According to the nonprofit Citizens for Tax Justice, between 2008 and 2013, the corporation made over $42 billion in profits, received a $732 million tax break (an effective federal tax rate of -2 percent), and paid almost $1.3 billion in state taxes (an effective state tax rate of 3 percent). In the first quarter of 2016, Verizon has made $4.31 billion in profits… Verizon has also received about $149 million in state and federal subsidies. Free money. And about $1.5 billion in federal loans, loan guarantees, and bailout assistance. Almost free money.
Got it!? And officials are still willing to be seen in public with these people. As Mayor Walsh and Superintendent Chang were last week, when they introduced the tablet program to phenomenal applause in Roxbury. Shamelessly, in front of giant cutouts of professional jocks flanking Verizon logos. And those were just the optics.
For the children at these schools, there was also a “Minor Student End User Participation Agreement”—to be signed by a parent or guardian—which includes an arbitration clause and makes it clear that, among other things, the kids are not to share the devices (“The wireless device is intended for Student Participant’s use alone, solely for purposes of the program, and it cannot be sold or transferred to any other person or entity”), and must return them after the program is over (“At the end of Student Participant’s participation… Verizon Wireless will discontinue wireless service to the device and you agree to return the device to the district program manager”).
As for privacy…
Information about the Student Participant’s use of the wireless device and service, including, but not limited to, details of when he or she used data services or placed calls and to whom, is information of Digital Promise, as the customer of record for the device and service.
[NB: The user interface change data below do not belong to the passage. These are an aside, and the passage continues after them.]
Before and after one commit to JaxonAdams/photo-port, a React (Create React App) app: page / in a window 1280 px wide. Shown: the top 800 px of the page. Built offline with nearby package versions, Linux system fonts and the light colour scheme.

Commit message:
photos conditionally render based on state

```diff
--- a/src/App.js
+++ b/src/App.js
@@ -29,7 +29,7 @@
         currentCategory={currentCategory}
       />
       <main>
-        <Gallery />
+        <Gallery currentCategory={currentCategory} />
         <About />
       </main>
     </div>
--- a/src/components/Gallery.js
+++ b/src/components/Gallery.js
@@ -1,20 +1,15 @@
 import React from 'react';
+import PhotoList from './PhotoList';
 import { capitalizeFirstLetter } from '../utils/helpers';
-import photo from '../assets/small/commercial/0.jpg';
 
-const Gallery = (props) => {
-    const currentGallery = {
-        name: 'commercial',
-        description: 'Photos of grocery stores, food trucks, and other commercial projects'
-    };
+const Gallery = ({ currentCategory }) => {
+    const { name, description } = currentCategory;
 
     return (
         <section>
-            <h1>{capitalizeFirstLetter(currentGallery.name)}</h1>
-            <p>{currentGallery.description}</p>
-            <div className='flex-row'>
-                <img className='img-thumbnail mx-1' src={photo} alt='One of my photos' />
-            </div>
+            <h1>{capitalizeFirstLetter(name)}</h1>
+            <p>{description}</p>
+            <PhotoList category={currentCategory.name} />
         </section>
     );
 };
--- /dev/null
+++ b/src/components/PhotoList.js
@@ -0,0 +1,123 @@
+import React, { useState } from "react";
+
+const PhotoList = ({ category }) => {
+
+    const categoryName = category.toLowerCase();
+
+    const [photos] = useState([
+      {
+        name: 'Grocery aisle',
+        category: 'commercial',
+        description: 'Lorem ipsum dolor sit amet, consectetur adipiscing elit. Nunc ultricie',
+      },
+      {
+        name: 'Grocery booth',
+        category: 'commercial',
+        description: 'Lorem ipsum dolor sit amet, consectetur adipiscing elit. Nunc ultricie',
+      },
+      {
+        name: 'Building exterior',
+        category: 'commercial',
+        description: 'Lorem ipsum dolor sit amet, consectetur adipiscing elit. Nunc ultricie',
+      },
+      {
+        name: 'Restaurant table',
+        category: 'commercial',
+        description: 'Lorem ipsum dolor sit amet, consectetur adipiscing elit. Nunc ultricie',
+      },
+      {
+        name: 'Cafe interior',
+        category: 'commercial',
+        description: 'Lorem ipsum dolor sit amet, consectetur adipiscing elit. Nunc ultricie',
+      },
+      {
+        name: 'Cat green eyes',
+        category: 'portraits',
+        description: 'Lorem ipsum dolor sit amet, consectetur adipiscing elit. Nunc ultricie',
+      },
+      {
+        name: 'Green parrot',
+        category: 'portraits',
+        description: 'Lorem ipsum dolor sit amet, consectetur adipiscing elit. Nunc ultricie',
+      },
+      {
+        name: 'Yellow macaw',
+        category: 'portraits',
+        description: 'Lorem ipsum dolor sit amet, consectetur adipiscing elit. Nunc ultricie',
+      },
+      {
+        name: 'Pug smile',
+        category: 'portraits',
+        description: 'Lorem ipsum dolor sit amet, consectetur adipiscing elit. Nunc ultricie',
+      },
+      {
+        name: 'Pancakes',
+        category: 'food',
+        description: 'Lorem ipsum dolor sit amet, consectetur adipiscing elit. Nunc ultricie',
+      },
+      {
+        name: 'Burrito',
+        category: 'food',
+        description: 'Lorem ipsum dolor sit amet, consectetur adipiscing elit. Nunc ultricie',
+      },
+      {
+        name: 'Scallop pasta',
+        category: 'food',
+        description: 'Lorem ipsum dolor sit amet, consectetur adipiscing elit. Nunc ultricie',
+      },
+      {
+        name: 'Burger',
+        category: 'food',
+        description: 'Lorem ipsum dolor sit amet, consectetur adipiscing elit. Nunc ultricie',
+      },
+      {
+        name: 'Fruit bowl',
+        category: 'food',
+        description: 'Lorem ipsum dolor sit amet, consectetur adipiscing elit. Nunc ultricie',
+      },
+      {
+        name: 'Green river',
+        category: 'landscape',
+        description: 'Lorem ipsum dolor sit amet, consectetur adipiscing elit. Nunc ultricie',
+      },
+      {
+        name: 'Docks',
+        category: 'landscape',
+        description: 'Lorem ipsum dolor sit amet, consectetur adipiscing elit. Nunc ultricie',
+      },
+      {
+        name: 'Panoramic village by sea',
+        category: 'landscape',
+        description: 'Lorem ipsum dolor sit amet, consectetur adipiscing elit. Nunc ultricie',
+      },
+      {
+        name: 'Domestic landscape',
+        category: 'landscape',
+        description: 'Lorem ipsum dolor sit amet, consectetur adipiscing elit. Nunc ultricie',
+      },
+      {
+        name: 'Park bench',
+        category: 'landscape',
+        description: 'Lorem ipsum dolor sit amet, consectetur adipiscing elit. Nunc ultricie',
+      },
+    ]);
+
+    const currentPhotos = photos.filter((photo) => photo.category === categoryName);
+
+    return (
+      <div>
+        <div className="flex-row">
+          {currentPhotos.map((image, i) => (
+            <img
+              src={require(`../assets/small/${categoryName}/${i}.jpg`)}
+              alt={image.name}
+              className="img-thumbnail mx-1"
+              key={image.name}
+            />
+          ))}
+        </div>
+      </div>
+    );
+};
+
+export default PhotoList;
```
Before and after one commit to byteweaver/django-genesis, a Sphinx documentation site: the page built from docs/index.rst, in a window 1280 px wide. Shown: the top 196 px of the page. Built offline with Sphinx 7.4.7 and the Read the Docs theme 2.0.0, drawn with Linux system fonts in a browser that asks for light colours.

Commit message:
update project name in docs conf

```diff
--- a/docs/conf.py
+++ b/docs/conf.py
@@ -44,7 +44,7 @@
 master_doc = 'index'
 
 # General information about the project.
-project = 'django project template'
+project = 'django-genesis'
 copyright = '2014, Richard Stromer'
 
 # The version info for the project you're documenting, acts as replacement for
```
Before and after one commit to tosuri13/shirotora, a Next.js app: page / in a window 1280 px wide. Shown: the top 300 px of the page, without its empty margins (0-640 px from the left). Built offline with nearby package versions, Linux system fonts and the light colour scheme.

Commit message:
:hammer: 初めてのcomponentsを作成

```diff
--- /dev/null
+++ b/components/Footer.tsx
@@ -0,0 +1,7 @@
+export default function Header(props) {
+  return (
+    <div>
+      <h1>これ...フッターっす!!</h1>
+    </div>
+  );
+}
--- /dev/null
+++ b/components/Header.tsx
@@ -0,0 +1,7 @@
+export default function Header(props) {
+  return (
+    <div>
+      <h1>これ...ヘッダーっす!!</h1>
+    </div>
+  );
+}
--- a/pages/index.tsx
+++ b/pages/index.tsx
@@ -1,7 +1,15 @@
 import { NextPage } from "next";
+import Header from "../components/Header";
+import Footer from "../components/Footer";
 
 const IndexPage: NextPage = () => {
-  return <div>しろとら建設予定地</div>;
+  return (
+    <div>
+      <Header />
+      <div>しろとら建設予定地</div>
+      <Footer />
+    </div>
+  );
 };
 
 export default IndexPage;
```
Therefore, this information may be accessed by and shared with Digital Promise, and those parties to whom Digital Promise authorizes, including the Verizon Global Corporate Citizenship Organization (“VGCCO”).
The obvious reaction to all of this: Why would anybody criticize a company for giving free tablets and service to students who desperately need those resources? Which is why we need less obvious reactions and more people willing to see the big picture. And to react to the wedgie that these major brands are giving people with their right hands while they masturbate us southpaw.
As a society, we’ve long ago entered a zone in which the giants that regularly crush people for profit can also then masquerade as heroes. Still, it’s horrifying to see these kind of lopsided partnerships not only flourish but receive fanfare in Mass. There’s no apparent end to the parade for tax dodgers; just a few hours after the city announced the Verizon iPad initiative last weekend, media relations people sent out yet another head-scratcher: “GE Foundation Leader Provides Keynote Address on Future STEM Economy at BPS Fall Open House.”
By comparison, Cambridge supplies all of its students with Chromebooks; so while they also require the contractual right to track and monitor students, the data isn’t shared with any nonprofit or company. As for Brookline, or Milton… let’s just say that neither has one of the 25 schools, in addition to the three in Boston, where the Verizon Innovative Learning program is expanding to this year, and that their public officials are less quick to exchange valuable billboard space and access to impressionable young minds for some loaner iPads.
A Queens, NY native who came to New England in 2004 to earn his MA in journalism at Boston University, Chris Faraone is the editor and co-publisher of DigBoston and a co-founder of the Boston Institute for Nonprofit Journalism. He has published several books including 99 Nights with the 99 Percent, and has written liner notes for hip-hop gods including Cypress Hill, Pete Rock, Nas, and various members of the Wu-Tang Clan.